Citigroup executive Manuel Medina-Mora has spent decades cultivating his influence in Mexico, so much so that people in the bank refer to him as Mr. Mexico. It is a hard time to hold that title. Mexico, once a bright spot for Citigroup, is facing a string of problems. The most recent came this month with the announcement in Citigroup's annual report that regulators and the U.S. attorney in Massachusetts were asking questions about the anti-money-laundering compliance procedures at the U.S. unit of Banamex...The disclosure of the probes came three days after Citigroup said it would have to reduce its previously disclosed 2013 profit by $235 million after a $400 million loss in its Mexico unit due to a potentially fraudulent account the bank had with oil-services firm Oceanografía SA...the string of issues could create friction between Mr. Medina-Mora and Citigroup CEO Michael Corbat, said people familiar with both men's thinking. "If another preventable loss occurs" in his area, "then I think [Mr.] Medina-Mora would likely be held accountable by Citi's board in some way or fashion," says Brian Kleinhanzl, a banking analyst at KBW. [WSJ]
Citigroup Maybe Let Customers Launder Money Through Mexico
Which is typically frowned upon.
Promotion Watch '12: Citigroup
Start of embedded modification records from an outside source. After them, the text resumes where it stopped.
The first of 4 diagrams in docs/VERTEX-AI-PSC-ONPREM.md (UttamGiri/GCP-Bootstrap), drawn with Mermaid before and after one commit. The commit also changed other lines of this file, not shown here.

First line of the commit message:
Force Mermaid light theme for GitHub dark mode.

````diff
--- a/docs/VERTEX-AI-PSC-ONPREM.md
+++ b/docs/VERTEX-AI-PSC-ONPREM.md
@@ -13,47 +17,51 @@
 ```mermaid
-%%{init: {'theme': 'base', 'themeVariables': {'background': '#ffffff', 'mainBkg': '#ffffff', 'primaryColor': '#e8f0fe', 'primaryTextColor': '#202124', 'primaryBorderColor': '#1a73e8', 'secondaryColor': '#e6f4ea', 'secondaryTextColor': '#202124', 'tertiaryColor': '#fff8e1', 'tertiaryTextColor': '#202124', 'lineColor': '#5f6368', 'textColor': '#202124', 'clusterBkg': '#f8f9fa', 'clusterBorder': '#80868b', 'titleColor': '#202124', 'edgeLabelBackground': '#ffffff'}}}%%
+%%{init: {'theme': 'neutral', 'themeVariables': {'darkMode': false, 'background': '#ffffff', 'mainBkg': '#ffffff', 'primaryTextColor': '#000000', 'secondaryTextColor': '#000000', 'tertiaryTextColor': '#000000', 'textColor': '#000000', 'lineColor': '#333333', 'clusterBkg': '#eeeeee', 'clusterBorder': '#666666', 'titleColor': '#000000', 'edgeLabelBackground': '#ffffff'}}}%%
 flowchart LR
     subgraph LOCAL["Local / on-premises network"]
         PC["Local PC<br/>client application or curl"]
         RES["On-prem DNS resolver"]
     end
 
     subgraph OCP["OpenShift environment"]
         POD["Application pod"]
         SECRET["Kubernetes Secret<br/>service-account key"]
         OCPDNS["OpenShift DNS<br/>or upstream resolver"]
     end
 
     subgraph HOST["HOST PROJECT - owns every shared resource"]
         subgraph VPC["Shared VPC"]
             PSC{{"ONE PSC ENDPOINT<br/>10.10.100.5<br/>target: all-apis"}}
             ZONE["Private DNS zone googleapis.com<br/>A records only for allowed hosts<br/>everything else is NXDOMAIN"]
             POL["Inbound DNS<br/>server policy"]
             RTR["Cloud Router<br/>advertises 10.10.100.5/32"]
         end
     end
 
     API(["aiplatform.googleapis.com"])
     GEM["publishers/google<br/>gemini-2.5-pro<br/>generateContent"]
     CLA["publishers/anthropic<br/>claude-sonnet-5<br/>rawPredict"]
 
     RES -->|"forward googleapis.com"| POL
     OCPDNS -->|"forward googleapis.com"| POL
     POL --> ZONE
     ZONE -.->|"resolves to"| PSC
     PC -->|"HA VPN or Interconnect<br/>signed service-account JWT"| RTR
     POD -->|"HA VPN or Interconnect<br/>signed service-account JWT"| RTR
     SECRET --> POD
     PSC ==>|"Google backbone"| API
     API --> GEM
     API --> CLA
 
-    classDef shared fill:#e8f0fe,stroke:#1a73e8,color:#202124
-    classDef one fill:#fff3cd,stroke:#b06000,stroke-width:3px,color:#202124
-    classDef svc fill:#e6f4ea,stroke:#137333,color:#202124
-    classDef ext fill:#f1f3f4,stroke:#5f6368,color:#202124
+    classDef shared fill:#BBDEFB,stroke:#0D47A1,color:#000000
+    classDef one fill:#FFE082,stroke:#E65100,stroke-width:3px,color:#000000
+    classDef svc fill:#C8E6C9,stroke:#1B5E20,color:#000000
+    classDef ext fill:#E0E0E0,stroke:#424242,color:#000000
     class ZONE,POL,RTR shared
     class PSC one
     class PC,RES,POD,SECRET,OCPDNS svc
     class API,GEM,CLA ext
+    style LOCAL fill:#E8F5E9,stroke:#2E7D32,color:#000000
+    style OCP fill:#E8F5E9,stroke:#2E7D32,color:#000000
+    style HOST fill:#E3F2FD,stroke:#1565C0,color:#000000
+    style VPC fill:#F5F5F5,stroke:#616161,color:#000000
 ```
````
Contrary to popular belief, not all news is bad news at Citigroup. Yesterday a whole buncha employees were named Managing Directors and while some might say that the only Wall Street promotion news worth reporting is that of Goldman Sachs, Citigroup is a real bank, too, so here ya go: